Any reasons for Iran’s move beyond the official security and safety concerns it cited as explanations are unclear, but it has quarreled with the IAEA over access before. Iran in 2020 denied the IAEA access to two locations for snap inspections. In 2019, Iran held an IAEA inspector and seized her travel documents.

The IAEA has so far stopped short of reporting the issue to its member states and calling an emergency meeting of its 35-nation Board of Governors as it did in November 2019 when Iran briefly held the IAEA inspector who diplomats say had sought access to Natanz.

An explosion and power cut in April at Natanz, the heart of Iran’s uranium-enrichment program, appears to have damaged centrifuges at the underground, commercial-scale Fuel Enrichment Plant (FEP) there. The last quarterly IAEA report on Iran in May showed its enrichment output had slowed.

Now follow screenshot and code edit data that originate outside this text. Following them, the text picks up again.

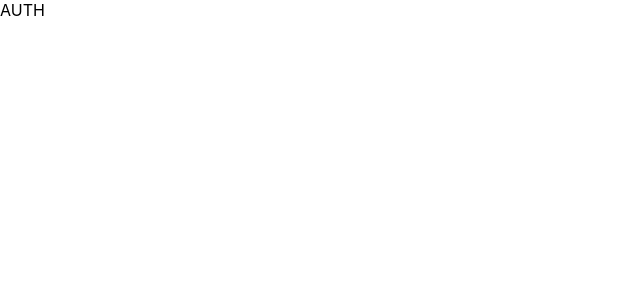
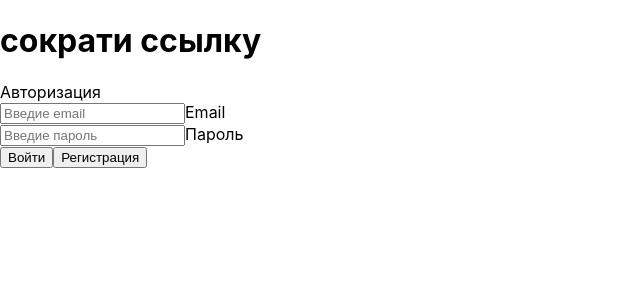
Before and after one commit to ocherisan/Defence-frontend-CRA, a React (Create React App) app: page /login in a window 1280 px wide. Shown: the top 300 px of the page, without its empty margins (0-640 px from the left). Built offline with nearby package versions, Linux system fonts and the light colour scheme.

Commit message:
configured registration and login

```diff
--- a/package.json
+++ b/package.json
@@ -2,6 +2,7 @@
   "name": "defence-frontend",
   "version": "0.1.0",
   "private": true,
+  "proxy": "http://localhost:5000",
   "dependencies": {
     "@testing-library/jest-dom": "^5.16.1",
     "@testing-library/react": "^12.1.2",
--- /dev/null
+++ b/src/hooks/http.hook.js
@@ -0,0 +1,32 @@
+import {useState, useCallback} from 'react'
+
+export const useHttp = () => {
+    const [loading, setLoading] = useState(false);
+    const [error, setError] = useState(null);
+
+    const request = useCallback(async (url, method = 'GET', body=null, headers={}) => {
+        setLoading(true);
+        try {
+            if (body) {
+                body = JSON.stringify(body);
+                headers['Content-Type'] = 'application/json'
+            }
+            const response = await fetch(url,{method, body, headers});
+            const data = await response.json();
+            if (!response.ok) {
+                throw new Error(data.message, 'Что-то не так на сервере')
+            }
+            return data;
+        } catch (e) {
+            setError(e.message);
+            throw e;
+        }
+        finally{
+            setLoading(false)
+        }
+    },[setError, setLoading]);
+
+    const clearError = useCallback(() => setError(null),[setError]);
+
+    return {loading, request, error, clearError}
+}
--- /dev/null
+++ b/src/hooks/message.hook.js
@@ -0,0 +1,6 @@
+import {useCallback} from 'react'
+
+//TODO: добавить нотификации через контекст
+export const useMeddage = () => {
+    return useCallback(()=>{},[])
+}
--- a/src/pages/AuthPage.tsx
+++ b/src/pages/AuthPage.tsx
@@ -1,5 +1,59 @@
-import React from "react";
+import React, { useEffect, useState } from "react";
+import { useHttp } from "../hooks/http.hook";
 
 export const AuthPage = () => {
-    return (<div>AUTH</div>)
-}
+    const {loading, error, request, clearError} = useHttp();
+    const [form, setForm] = useState({
+        email:"",
+        password:""
+    });
+
+    useEffect(()=>{
+        //TODO: вот тут добавить нотификацию
+        clearError();
+    },[error, clearError])
+
+    const changeHandler = (event: any) => {
+        setForm({...form, [event.target.name]: event.target.value})
+    }
+    const registerHandler = async() => {
+        try {
+            const data = await request('/api/auth/register', 'POST', {...form})
+            console.log(data.data);
+            //TODO: оповестить, что пользователь успешно создан
+        } catch (error) {
+
+        }
+    }
+
+    const loginHandler = async() => {
+        try {
+            const data = await request('/api/auth/login', 'POST', {...form})
+            console.log(data.data);
+            //TODO: оповестить, что пользователь успешно создан
+        } catch (error) {
+
+        }
+    }
+
+  return (
+    <div>
+      <h1>сократи ссылку</h1>
+      <span>Авторизация</span>
+      <div>
+        <div>
+            <input placeholder="Введие email"  id="email" type="test" name="email" onChange={changeHandler}/>
+            <label htmlFor="email">Email</label>
+        </div>
+        <div>
+            <input placeholder="Введие пароль"  id="password" type="password" name="password" onChange={changeHandler}/>
+            <label htmlFor="password">Пароль</label>
+        </div>
+      </div>
+      <div>
+        <button onClick={loginHandler} disabled={loading}>Войти</button>
+        <button onClick={registerHandler} disabled={loading}>Регистрация</button>
+      </div>
+    </div>
+  );
+};
```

“Because of the accident/sabotage in April, certain accesses have been limited for safety and security reasons,” a Vienna-based diplomat said, adding that the move “had very little impact on the agency’s ability to carry out verification”

The IAEA and Iran have discussed the issue “in order to avoid that these limitations become permanent and therefore start eroding the verification capability,” he added.

Read more:

Iran will never get a nuclear weapon, US President Biden tells Israeli counterpart

US-Israel cooperation to thwart Iranian aggression ‘unprecedented’: Kohavi

Israel says Iran’s new President Raisi extreme, committed to nuclear program